Instructions for the task
To complete the exercise, repeat every record exactly as it stands.

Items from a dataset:
——————————
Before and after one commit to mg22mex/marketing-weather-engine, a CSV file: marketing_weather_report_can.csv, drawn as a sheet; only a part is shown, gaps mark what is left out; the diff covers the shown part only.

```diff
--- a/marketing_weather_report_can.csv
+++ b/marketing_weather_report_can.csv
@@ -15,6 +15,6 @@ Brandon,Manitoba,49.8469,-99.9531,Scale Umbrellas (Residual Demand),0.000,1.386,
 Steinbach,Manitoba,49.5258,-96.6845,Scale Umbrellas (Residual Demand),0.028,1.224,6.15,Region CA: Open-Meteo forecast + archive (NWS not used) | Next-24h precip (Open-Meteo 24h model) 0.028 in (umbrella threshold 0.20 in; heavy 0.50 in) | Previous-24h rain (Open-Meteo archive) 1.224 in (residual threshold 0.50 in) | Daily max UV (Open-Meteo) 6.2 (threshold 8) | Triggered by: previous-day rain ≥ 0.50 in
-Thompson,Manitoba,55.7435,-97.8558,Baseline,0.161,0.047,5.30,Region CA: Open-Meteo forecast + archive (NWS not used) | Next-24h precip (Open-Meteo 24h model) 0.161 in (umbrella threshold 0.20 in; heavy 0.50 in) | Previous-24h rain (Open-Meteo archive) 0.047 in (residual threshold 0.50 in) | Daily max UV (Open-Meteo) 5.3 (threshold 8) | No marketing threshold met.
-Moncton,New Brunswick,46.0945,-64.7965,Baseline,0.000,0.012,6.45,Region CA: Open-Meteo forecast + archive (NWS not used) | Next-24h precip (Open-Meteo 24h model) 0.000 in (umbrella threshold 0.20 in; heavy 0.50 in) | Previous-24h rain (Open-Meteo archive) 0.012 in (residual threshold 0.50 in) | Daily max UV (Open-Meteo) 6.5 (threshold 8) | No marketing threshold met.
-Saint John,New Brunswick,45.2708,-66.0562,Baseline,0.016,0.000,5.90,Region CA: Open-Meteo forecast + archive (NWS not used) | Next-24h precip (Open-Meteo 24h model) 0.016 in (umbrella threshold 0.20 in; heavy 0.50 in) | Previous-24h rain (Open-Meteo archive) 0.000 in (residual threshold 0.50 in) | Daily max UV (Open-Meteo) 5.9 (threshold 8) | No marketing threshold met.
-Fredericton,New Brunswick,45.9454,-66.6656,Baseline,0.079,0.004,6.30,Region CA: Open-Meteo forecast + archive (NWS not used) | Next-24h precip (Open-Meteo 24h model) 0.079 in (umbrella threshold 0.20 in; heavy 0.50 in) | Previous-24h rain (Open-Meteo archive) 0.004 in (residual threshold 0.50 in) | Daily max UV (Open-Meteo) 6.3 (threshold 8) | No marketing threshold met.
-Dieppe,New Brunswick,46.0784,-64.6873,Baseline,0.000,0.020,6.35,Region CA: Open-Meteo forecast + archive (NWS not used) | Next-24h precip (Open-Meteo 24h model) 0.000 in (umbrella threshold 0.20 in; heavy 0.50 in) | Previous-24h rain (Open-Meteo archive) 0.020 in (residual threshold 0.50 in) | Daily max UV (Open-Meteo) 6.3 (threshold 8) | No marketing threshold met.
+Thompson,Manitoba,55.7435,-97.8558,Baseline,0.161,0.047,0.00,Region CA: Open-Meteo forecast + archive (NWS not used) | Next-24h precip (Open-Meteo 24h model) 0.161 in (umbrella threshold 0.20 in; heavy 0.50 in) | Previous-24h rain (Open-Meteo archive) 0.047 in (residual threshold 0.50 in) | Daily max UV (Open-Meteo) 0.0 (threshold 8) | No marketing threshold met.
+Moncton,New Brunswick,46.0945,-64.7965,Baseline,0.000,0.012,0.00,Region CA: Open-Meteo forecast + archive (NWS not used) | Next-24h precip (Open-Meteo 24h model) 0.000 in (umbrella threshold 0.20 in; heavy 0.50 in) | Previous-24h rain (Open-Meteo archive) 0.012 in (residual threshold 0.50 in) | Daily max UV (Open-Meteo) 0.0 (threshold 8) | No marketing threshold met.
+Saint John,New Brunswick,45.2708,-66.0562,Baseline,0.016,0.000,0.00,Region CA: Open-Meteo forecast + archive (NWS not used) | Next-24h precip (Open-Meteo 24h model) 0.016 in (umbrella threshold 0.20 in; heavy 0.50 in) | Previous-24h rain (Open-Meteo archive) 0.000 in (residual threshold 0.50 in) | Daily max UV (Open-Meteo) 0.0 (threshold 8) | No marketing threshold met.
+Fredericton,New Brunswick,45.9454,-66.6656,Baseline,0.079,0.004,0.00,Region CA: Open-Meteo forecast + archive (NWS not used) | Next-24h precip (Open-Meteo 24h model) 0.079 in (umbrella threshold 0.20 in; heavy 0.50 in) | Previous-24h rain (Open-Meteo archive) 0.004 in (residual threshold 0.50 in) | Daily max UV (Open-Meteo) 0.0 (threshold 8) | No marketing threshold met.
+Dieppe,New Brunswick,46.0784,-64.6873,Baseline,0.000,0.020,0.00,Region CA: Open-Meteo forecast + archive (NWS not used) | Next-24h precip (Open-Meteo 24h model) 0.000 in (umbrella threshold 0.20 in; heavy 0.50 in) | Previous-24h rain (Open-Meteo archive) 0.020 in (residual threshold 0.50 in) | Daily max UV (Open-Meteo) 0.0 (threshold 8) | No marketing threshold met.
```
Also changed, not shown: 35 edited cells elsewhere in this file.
——————————
Answer section
Before and after one commit to mg22mex/marketing-weather-engine, a CSV file: marketing_weather_report_can.csv, drawn as a sheet; only a part is shown, gaps mark what is left out; the diff covers the shown part only.

```diff
--- a/marketing_weather_report_can.csv
+++ b/marketing_weather_report_can.csv
@@ -15,6 +15,6 @@ Brandon,Manitoba,49.8469,-99.9531,Scale Umbrellas (Residual Demand),0.000,1.386,
 Steinbach,Manitoba,49.5258,-96.6845,Scale Umbrellas (Residual Demand),0.028,1.224,6.15,Region CA: Open-Meteo forecast + archive (NWS not used) | Next-24h precip (Open-Meteo 24h model) 0.028 in (umbrella threshold 0.20 in; heavy 0.50 in) | Previous-24h rain (Open-Meteo archive) 1.224 in (residual threshold 0.50 in) | Daily max UV (Open-Meteo) 6.2 (threshold 8) | Triggered by: previous-day rain ≥ 0.50 in
-Thompson,Manitoba,55.7435,-97.8558,Baseline,0.161,0.047,5.30,Region CA: Open-Meteo forecast + archive (NWS not used) | Next-24h precip (Open-Meteo 24h model) 0.161 in (umbrella threshold 0.20 in; heavy 0.50 in) | Previous-24h rain (Open-Meteo archive) 0.047 in (residual threshold 0.50 in) | Daily max UV (Open-Meteo) 5.3 (threshold 8) | No marketing threshold met.
-Moncton,New Brunswick,46.0945,-64.7965,Baseline,0.000,0.012,6.45,Region CA: Open-Meteo forecast + archive (NWS not used) | Next-24h precip (Open-Meteo 24h model) 0.000 in (umbrella threshold 0.20 in; heavy 0.50 in) | Previous-24h rain (Open-Meteo archive) 0.012 in (residual threshold 0.50 in) | Daily max UV (Open-Meteo) 6.5 (threshold 8) | No marketing threshold met.
-Saint John,New Brunswick,45.2708,-66.0562,Baseline,0.016,0.000,5.90,Region CA: Open-Meteo forecast + archive (NWS not used) | Next-24h precip (Open-Meteo 24h model) 0.016 in (umbrella threshold 0.20 in; heavy 0.50 in) | Previous-24h rain (Open-Meteo archive) 0.000 in (residual threshold 0.50 in) | Daily max UV (Open-Meteo) 5.9 (threshold 8) | No marketing threshold met.
-Fredericton,New Brunswick,45.9454,-66.6656,Baseline,0.079,0.004,6.30,Region CA: Open-Meteo forecast + archive (NWS not used) | Next-24h precip (Open-Meteo 24h model) 0.079 in (umbrella threshold 0.20 in; heavy 0.50 in) | Previous-24h rain (Open-Meteo archive) 0.004 in (residual threshold 0.50 in) | Daily max UV (Open-Meteo) 6.3 (threshold 8) | No marketing threshold met.
-Dieppe,New Brunswick,46.0784,-64.6873,Baseline,0.000,0.020,6.35,Region CA: Open-Meteo forecast + archive (NWS not used) | Next-24h precip (Open-Meteo 24h model) 0.000 in (umbrella threshold 0.20 in; heavy 0.50 in) | Previous-24h rain (Open-Meteo archive) 0.020 in (residual threshold 0.50 in) | Daily max UV (Open-Meteo) 6.3 (threshold 8) | No marketing threshold met.
+Thompson,Manitoba,55.7435,-97.8558,Baseline,0.161,0.047,0.00,Region CA: Open-Meteo forecast + archive (NWS not used) | Next-24h precip (Open-Meteo 24h model) 0.161 in (umbrella threshold 0.20 in; heavy 0.50 in) | Previous-24h rain (Open-Meteo archive) 0.047 in (residual threshold 0.50 in) | Daily max UV (Open-Meteo) 0.0 (threshold 8) | No marketing threshold met.
+Moncton,New Brunswick,46.0945,-64.7965,Baseline,0.000,0.012,0.00,Region CA: Open-Meteo forecast + archive (NWS not used) | Next-24h precip (Open-Meteo 24h model) 0.000 in (umbrella threshold 0.20 in; heavy 0.50 in) | Previous-24h rain (Open-Meteo archive) 0.012 in (residual threshold 0.50 in) | Daily max UV (Open-Meteo) 0.0 (threshold 8) | No marketing threshold met.
+Saint John,New Brunswick,45.2708,-66.0562,Baseline,0.016,0.000,0.00,Region CA: Open-Meteo forecast + archive (NWS not used) | Next-24h precip (Open-Meteo 24h model) 0.016 in (umbrella threshold 0.20 in; heavy 0.50 in) | Previous-24h rain (Open-Meteo archive) 0.000 in (residual threshold 0.50 in) | Daily max UV (Open-Meteo) 0.0 (threshold 8) | No marketing threshold met.
+Fredericton,New Brunswick,45.9454,-66.6656,Baseline,0.079,0.004,0.00,Region CA: Open-Meteo forecast + archive (NWS not used) | Next-24h precip (Open-Meteo 24h model) 0.079 in (umbrella threshold 0.20 in; heavy 0.50 in) | Previous-24h rain (Open-Meteo archive) 0.004 in (residual threshold 0.50 in) | Daily max UV (Open-Meteo) 0.0 (threshold 8) | No marketing threshold met.
+Dieppe,New Brunswick,46.0784,-64.6873,Baseline,0.000,0.020,0.00,Region CA: Open-Meteo forecast + archive (NWS not used) | Next-24h precip (Open-Meteo 24h model) 0.000 in (umbrella threshold 0.20 in; heavy 0.50 in) | Previous-24h rain (Open-Meteo archive) 0.020 in (residual threshold 0.50 in) | Daily max UV (Open-Meteo) 0.0 (threshold 8) | No marketing threshold met.
```
Also changed, not shown: 35 edited cells elsewhere in this file.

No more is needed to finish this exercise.